# WHAT YOU SHOULD DO
Tally the lines of the listing below in which the string "Also" occurs, and give the tally alone.

# SUPPLIED DATA
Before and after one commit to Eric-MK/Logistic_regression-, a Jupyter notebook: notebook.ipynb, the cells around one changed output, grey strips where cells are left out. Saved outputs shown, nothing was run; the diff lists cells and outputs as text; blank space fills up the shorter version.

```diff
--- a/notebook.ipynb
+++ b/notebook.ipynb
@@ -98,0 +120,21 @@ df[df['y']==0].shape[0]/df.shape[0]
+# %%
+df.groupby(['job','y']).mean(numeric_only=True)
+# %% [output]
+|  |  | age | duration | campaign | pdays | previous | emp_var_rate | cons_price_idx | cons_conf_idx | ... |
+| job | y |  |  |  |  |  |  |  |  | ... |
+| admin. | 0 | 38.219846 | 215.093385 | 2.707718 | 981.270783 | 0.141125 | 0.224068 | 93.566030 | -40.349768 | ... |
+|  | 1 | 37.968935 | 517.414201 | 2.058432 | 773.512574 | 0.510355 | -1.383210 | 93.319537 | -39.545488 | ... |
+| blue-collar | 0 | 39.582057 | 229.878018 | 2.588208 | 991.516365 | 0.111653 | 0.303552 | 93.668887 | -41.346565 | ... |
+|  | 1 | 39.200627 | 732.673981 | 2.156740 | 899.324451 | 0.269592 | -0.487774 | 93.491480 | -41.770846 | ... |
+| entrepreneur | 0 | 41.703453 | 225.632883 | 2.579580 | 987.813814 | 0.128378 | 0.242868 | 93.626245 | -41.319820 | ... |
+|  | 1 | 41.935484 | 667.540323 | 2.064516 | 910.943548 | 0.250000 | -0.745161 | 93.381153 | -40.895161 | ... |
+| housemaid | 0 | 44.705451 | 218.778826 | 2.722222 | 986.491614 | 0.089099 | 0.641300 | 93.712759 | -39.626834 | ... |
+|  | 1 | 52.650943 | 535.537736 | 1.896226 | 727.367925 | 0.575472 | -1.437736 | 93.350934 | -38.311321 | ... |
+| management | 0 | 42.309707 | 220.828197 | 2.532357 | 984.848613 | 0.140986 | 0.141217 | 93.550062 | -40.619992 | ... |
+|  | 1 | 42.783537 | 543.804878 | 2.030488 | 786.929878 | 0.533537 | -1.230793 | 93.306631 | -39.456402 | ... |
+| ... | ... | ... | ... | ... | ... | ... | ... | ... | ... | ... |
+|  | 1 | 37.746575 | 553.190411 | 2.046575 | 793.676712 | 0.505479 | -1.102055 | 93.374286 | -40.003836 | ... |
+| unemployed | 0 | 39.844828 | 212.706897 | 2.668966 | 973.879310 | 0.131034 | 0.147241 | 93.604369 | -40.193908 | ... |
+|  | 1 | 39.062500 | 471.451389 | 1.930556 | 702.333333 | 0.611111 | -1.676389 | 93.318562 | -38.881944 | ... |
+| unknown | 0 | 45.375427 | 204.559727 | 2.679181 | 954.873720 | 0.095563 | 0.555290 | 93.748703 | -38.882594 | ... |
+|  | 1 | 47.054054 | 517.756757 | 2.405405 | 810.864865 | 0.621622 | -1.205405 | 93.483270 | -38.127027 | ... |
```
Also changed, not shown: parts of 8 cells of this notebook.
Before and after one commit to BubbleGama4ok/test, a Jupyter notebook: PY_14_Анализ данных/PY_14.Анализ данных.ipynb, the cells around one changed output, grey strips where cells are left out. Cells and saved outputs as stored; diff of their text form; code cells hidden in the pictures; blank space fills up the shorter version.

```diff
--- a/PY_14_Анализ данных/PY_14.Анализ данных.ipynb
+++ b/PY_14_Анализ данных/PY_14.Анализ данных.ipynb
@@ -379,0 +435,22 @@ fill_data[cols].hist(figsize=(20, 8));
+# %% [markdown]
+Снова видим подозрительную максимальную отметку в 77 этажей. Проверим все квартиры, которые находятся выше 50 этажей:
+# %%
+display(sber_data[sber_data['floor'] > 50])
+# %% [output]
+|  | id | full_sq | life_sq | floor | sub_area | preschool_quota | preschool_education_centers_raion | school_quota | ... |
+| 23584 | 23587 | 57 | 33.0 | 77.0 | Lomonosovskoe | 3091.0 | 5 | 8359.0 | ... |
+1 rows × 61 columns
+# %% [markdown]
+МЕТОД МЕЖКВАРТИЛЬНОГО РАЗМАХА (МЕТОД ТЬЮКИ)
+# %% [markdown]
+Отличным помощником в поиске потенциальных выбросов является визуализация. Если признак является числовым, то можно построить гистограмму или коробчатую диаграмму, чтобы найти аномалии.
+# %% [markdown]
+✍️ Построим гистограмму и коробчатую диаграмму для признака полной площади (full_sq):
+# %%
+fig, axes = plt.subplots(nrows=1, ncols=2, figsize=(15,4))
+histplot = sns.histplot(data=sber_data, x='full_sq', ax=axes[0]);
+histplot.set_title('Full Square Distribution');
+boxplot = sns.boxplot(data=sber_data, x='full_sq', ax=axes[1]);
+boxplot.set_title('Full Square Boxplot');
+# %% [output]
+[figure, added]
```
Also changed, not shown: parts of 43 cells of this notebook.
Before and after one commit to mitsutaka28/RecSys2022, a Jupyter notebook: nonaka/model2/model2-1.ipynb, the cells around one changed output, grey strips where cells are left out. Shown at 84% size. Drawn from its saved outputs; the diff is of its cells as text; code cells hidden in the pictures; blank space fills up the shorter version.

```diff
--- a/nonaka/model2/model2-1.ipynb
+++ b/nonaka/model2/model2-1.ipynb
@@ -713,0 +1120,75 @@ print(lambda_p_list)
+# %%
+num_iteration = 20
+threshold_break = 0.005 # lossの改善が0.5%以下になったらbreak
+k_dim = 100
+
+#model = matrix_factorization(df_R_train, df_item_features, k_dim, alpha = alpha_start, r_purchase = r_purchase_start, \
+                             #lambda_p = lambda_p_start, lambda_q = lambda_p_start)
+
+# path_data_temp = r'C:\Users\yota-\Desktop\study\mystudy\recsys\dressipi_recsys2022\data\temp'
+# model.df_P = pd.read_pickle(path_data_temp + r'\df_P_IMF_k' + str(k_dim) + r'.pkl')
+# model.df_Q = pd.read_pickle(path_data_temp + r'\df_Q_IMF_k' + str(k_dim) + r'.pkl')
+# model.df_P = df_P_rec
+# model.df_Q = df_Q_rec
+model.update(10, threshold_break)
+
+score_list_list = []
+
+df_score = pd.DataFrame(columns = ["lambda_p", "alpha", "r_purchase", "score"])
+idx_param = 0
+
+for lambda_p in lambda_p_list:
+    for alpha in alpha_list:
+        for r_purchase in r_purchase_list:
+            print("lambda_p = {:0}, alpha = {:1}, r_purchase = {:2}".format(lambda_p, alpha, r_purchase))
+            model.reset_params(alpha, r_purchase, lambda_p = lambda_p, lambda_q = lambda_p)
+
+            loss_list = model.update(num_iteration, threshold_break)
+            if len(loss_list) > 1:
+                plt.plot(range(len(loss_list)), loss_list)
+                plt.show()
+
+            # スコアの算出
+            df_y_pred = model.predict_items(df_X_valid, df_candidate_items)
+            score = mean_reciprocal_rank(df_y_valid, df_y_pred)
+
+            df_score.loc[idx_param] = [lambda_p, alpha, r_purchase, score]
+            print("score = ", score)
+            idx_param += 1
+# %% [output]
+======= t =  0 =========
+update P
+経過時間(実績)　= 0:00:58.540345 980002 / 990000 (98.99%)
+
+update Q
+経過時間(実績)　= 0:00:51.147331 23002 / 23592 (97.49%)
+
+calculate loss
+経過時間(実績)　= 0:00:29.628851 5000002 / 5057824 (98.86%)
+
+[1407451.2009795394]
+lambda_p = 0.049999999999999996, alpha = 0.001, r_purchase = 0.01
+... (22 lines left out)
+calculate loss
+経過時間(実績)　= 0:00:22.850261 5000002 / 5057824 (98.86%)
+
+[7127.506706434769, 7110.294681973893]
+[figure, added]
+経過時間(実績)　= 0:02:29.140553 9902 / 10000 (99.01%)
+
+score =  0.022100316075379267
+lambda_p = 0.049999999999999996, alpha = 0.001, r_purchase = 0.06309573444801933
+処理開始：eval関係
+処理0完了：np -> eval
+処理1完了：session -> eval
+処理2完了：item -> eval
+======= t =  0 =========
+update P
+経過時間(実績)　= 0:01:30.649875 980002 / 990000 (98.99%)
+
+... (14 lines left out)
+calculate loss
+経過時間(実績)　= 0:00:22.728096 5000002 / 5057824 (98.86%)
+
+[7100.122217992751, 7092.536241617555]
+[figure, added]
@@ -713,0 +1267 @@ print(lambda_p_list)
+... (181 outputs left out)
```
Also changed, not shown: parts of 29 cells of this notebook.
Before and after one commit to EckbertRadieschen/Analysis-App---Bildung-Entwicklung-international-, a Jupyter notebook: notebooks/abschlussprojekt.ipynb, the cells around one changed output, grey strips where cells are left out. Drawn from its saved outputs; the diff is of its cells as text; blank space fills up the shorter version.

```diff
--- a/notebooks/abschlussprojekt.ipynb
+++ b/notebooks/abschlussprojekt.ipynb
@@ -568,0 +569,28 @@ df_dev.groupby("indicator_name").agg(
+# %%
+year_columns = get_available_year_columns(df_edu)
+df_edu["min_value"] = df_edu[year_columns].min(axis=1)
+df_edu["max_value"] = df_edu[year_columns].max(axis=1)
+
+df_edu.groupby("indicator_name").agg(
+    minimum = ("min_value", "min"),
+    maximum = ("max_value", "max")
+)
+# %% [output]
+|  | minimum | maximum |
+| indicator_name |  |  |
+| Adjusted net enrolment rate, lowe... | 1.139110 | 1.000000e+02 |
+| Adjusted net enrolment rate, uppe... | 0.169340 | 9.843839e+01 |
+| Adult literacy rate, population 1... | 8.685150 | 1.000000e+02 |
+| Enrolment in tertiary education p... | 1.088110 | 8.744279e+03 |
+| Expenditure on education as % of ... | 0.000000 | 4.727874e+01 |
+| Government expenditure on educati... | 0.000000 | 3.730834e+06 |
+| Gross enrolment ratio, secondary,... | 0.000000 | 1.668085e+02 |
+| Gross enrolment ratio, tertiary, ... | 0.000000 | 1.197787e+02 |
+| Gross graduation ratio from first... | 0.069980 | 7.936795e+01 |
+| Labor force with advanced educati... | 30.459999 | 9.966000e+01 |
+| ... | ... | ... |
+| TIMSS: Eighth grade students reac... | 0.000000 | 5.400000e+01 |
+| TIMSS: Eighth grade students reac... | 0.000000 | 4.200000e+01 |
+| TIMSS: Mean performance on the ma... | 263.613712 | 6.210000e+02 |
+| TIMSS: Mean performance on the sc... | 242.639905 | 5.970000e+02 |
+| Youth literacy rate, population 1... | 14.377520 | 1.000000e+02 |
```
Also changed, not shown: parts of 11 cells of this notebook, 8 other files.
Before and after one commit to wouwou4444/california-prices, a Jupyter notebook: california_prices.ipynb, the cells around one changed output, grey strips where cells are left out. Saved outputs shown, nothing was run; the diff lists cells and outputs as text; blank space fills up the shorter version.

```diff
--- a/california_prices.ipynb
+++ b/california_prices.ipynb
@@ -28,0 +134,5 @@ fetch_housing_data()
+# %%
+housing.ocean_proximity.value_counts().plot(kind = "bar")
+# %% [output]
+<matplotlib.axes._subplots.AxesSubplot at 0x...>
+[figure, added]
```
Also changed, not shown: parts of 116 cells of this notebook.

# WRITTEN RESPONSE
5